A former nun offers 4 tips on how she dealt with the trauma of a mountain lion attacking her daughter.
Wouldnít it be great if our most difficult days came with Hollywood-happy endings?
In the movies, when faced with the worst possible situations, our heroes rise to the occasion and find strength they never knew they had. But those who experience real-life traumas are just as likely to end up questioning their faith in God, their family and themselves.
In 1986, while my husband, two children and I were hiking in Casperís Wilderness Park in Orange County, California, a mountain lion grabbed my 5-year-old daughter, Laura, and disappeared. By the time she was found and rescued, Laura had been severely mauled. She survived, but lost the use of her right hand and the vision in one eye.

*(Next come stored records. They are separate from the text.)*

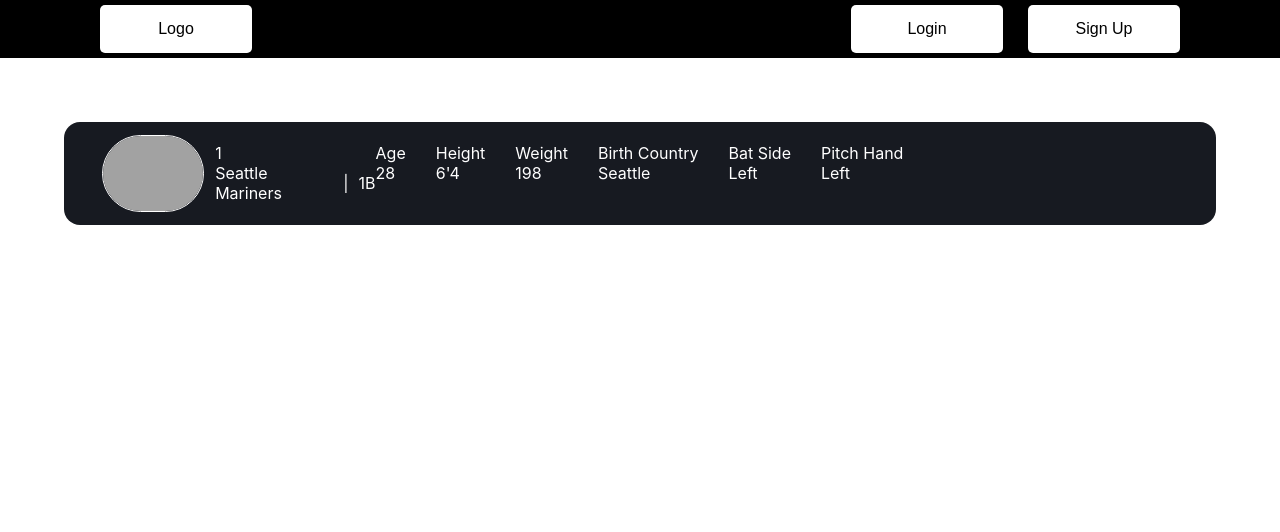
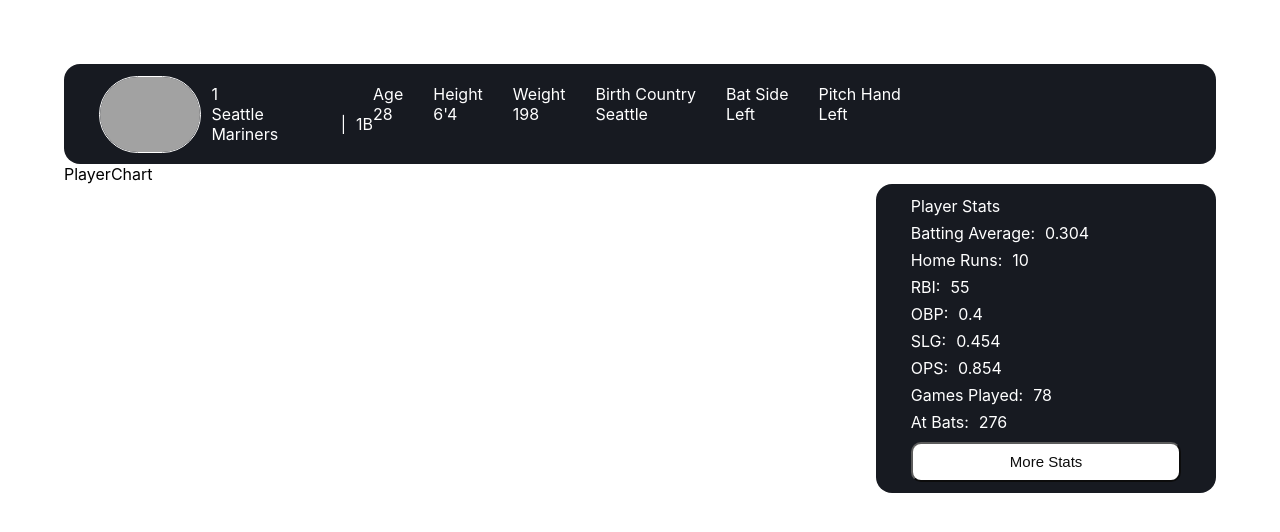
Before and after one commit to ishaanp9/baseball-prediction-app, a React (Create React App) app in the folder ui/: page /player/1 in a window 1280 px wide. Shown: the top 532 px of the page. Built offline with nearby package versions, Linux system fonts and the light colour scheme; grey boxes are pictures that could not be loaded.

Commit message:
[sc-28] created player stats component

```diff
--- a/ui/src/App.css
+++ b/ui/src/App.css
@@ -1,7 +1,6 @@
 .App {
   text-align: center;
   background-color: #0f0f0f;
-  height: 1000px;
 }
 
 .App-logo {
@@ -15,7 +14,7 @@
   }
 }
 
-.App-header {
+/* .App-header {
   background-color: #282c34;
   min-height: 100vh;
   display: flex;
@@ -24,7 +23,7 @@
   justify-content: center;
   font-size: calc(10px + 2vmin);
   color: white;
-}
+} */
 
 .App-link {
   color: #61dafb;
--- a/ui/src/Models/Header/Header.jsx
+++ b/ui/src/Models/Header/Header.jsx
@@ -1,6 +1,7 @@
 import styled from "styled-components";
 
 export const HeaderContainer = styled.div`
+    width: 100%;
     display: flex;
     flex-direction: row;
     background-color: black;
--- a/ui/src/Pages/PlayerPage/PlayerPage.js
+++ /dev/null
@@ -1,26 +0,0 @@
-import React from 'react'
-import { useParams } from 'react-router-dom';
-import PlayerInformationBanner from './components/PlayerInformationBanner/PlayerInformationBanner';
-
-function PlayerPage() {
-
-  let { playerName } = useParams();
-
-
-  // I want all my api's to run here
-
-  return (
-    <div>
-        <PlayerInformationBanner playerName={playerName}/>
-    </div>
-
-
-    //top playerInfo Component
-    //chart
-    //right side stats
-    //right side buy stock
-
-  )
-}
-
-export default PlayerPage
--- a/ui/src/Pages/PlayerPage/PlayerPage.jsx
+++ b/ui/src/Pages/PlayerPage/PlayerPage.jsx
@@ -1,51 +1,45 @@
+import React from 'react';
+import { useParams } from 'react-router-dom';
+import PlayerInformationBanner from './components/PlayerInformationBanner/PlayerInformationBanner';
 import styled from 'styled-components';
+import PlayerStats from './components/PlayerStatsContainer/PlayerStats';
+import PlayerChart from './components/PlayerChart/PlayerChart';
 
-export const PlayerInformationBannerContainer = styled.div`
+const PlayerPageContainer = styled.div`
+  /* width: 100%;
+  height: 100%; */
   display: flex;
-  flex-direction: row;
-  background-color: black;
-  color: white;
-  display: flex;
-  margin: 5%;
-  border-radius: 16px;
-`;
-
-export const PlayerInfoContainer = styled.div`
-  display: flex;
+  padding: 5%;
   flex-direction: column;
 `;
 
-export const PlayerStockStatsContianer = styled.div`
+const PlayerPageChartStatRow = styled.div`
+  /* width: 100%;
+  height: 100%; */
   display: flex;
   flex-direction: row;
+  width: 100%;
 `;
 
-export const PlayerStockStatContianer = styled.div`
-  display: flex;
-  flex-direction: column;
-`;
+function PlayerPage() {
+  let { playerName } = useParams();
 
-export const PlayerStockStatText = styled.p`
-  color: white;
-  font-size: 25px;
-`;
+  // I want all my api's to run here
 
-export const PlayerTeamPositionContainer = styled.div`
-  display: flex;
-  flex-direction: row;
-`;
+  return (
+    <PlayerPageContainer>
+      <PlayerInformationBanner playerName={playerName} />
+      <PlayerPageChartStatRow>
+        <PlayerChart />
+        <PlayerStats />
+      </PlayerPageChartStatRow>
+    </PlayerPageContainer>
 
-export const PlayerName = styled.p`
-  color: white;
-  font-size: 25px;
-`;
+    //top playerInfo Component
+    //chart
+    //right side stats
+    //right side buy stock
+  );
+}
 
-export const PlayerTeam = styled.p`
-  color: white;
-  font-size: 25px;
-`;
-
-export const PlayerPosition = styled.p`
-  color: white;
-  font-size: 25px;
-`;
+export default PlayerPage;
--- /dev/null
+++ b/ui/src/Pages/PlayerPage/components/PlayerChart/PlayerChart.jsx
@@ -0,0 +1,9 @@
+import React from 'react'
+
+function PlayerChart() {
+  return (
+    <div style={{width: '75%'}}>PlayerChart</div>
+  )
+}
+
+export default PlayerChart
--- a/ui/src/Pages/PlayerPage/components/PlayerInformationBanner/PlayerInformationBanner.jsx
+++ b/ui/src/Pages/PlayerPage/components/PlayerInformationBanner/PlayerInformationBanner.jsx
@@ -9,7 +9,6 @@ const PlayerInformationBannerContainer = styled.div`
   background-color: #0B0E16;
   color: white;
   display: flex;
-  margin: 5%;
   padding: 1% 3%;
   border-radius: 16px;
   opacity: 95%;
--- /dev/null
+++ b/ui/src/Pages/PlayerPage/components/PlayerStatsContainer/PlayerStats.jsx
@@ -0,0 +1,75 @@
+import React from 'react';
+import styled from 'styled-components';
+
+
+const PlayerStatsContainer = styled.div`
+  margin-top: 20px;
+  width: 25%;
+  display: flex;
+  flex-direction: column;
+  /* align-items: center; */
+  justify-content: left;
+  background-color: #0B0E16;
+  color: white;
+  display: flex;
+  padding: 1% 3%;
+  border-radius: 16px;
+  opacity: 95%;
+`;
+
+const PlayerStatRow = styled.div`
+    display: flex;
+    flex-direction: row;
+    margin-top: 7px;
+`
+
+const PlayerStatName = styled.div`
+    margin-right: 10px;
+`
+
+const PlayerStatButton = styled.button`
+    width: 100%;
+    background-color: white;
+    color: black;
+    height: 40px;
+    margin-top: 10px;
+    border-radius: 10px;
+    font-size: 15px;
+`
+
+
+
+
+const PlayerStatContainer = ({statName, statValue}) => {
+    return (
+        <PlayerStatRow>
+            <PlayerStatName>{statName}</PlayerStatName>
+            <div>{statValue}</div>
+        </PlayerStatRow>
+    )
+}
+
+function PlayerStats() {
+  return (
+    <PlayerStatsContainer>
+      <div>Player Stats</div>
+      {/* divider?? */}
+      <PlayerStatContainer statName={"Batting Average: "} statValue={.304}/>
+      <PlayerStatContainer statName={"Home Runs: "} statValue={10}/>
+      <PlayerStatContainer statName={"RBI: "} statValue={55}/>
+      <PlayerStatContainer statName={"OBP: "} statValue={.400}/>
+      <PlayerStatContainer statName={"SLG: "} statValue={.454}/>
+      <PlayerStatContainer statName={"OPS: "} statValue={.854}/>
+      <PlayerStatContainer statName={"Games Played: "} statValue={78}/>
+      <PlayerStatContainer statName={"At Bats: "} statValue={276}/>
+
+      <PlayerStatButton type='button'>
+        More Stats
+      </PlayerStatButton>
+
+
+    </PlayerStatsContainer>
+  );
+}
+
+export default PlayerStats;
--- a/ui/src/RouterHQ.js
+++ b/ui/src/RouterHQ.js
@@ -8,7 +8,7 @@ const RouterHQ = () => {
     return (
       <Router>
 
-        <Header onClick={() => window.scrollTo(0,0)}/>
+        {/* <Header onClick={() => window.scrollTo(0,0)}/> */}
 
         <Routes>
          <Route path="/" element={<HomePage/>}/>
```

She had severe brain injuries, and her life hung in the balance for weeks.
Even those who seem equipped to handle the worstóbecause of their religious beliefs or strong family and community connectionsócan find themselves questioning everything. There certainly are difficult lessons to learn when your life is suddenly turned upside down.
As a former nun, I struggled with guilt, anger, stress and frustration as I fought to help my daughter recoveróand to hold the county accountable when I learned the staff knew there were mountain lions in the park but hadnít warned visitors.
The scars, both physical and emotional, may never completely heal. And it can take years to find "meaning" from it all. In the decade after the attack, I lost my religious faith, but came out of the experience with a new kind of happiness and fulfillment.
Here are some tips for those battling to come back after a life-changing trauma:
Have faith in yourself. If you donít believe in a higher power, or if you lose your religious faith, you can find your own meaning in life. It was very difficult to give up my beliefs, but instead of a vast emptiness where God used to be, there is caring, love and friendship.
Have more than one focus. My primary goal was helping my daughter get well, but we also spent years battling Orange County in court. The trial took up so much of our life, and that was a good thing in many ways. It gave us another purpose.
If you canít find courage within yourself, look to those you love. Decades after her daughterís attack, Iím still is in awe of my friends; my husband, Don; and my daughterís rescuers, doctors and legal team. I draw the most strength from Laura, who isnít bitter and lives an independent and fulfilling life.
Donít expect to draw lessons from the experience right away. You may need to wait for the lessons to become apparent. It will take time and painful reflection, but itís worth it. It would be so depressing to go through all of this, only to learn nothing and have done nothing. I realized, after years of searching that the meaning of life was right in front of meóin my family, and the love I shared with family and friends.
After Laura grew into a young woman we were looking at a book that posed the question: If you could change one day in your life, which day would it be? I thought the choice was obvious. Laura disagreed.
That day changed all of us. "I know," she told me. "But I wouldnít have become the person I am today, and we wouldnít have cared for each other as much as we do, or have such a wonderful family."
No, I would leave that day just like it was.
Susan Mattern, author of ďOut of the Lionís DenĒ (www.outofthelionsden.net), grew up in St. Louis, Missouri, and was a nun for six years before moving to California, where she met and married her husband, Don. They have two children, David and Laura. In 1986, Laura was attacked by a mountain lion in an Orange County park, and the family spent years helping her recover and fighting the county in court.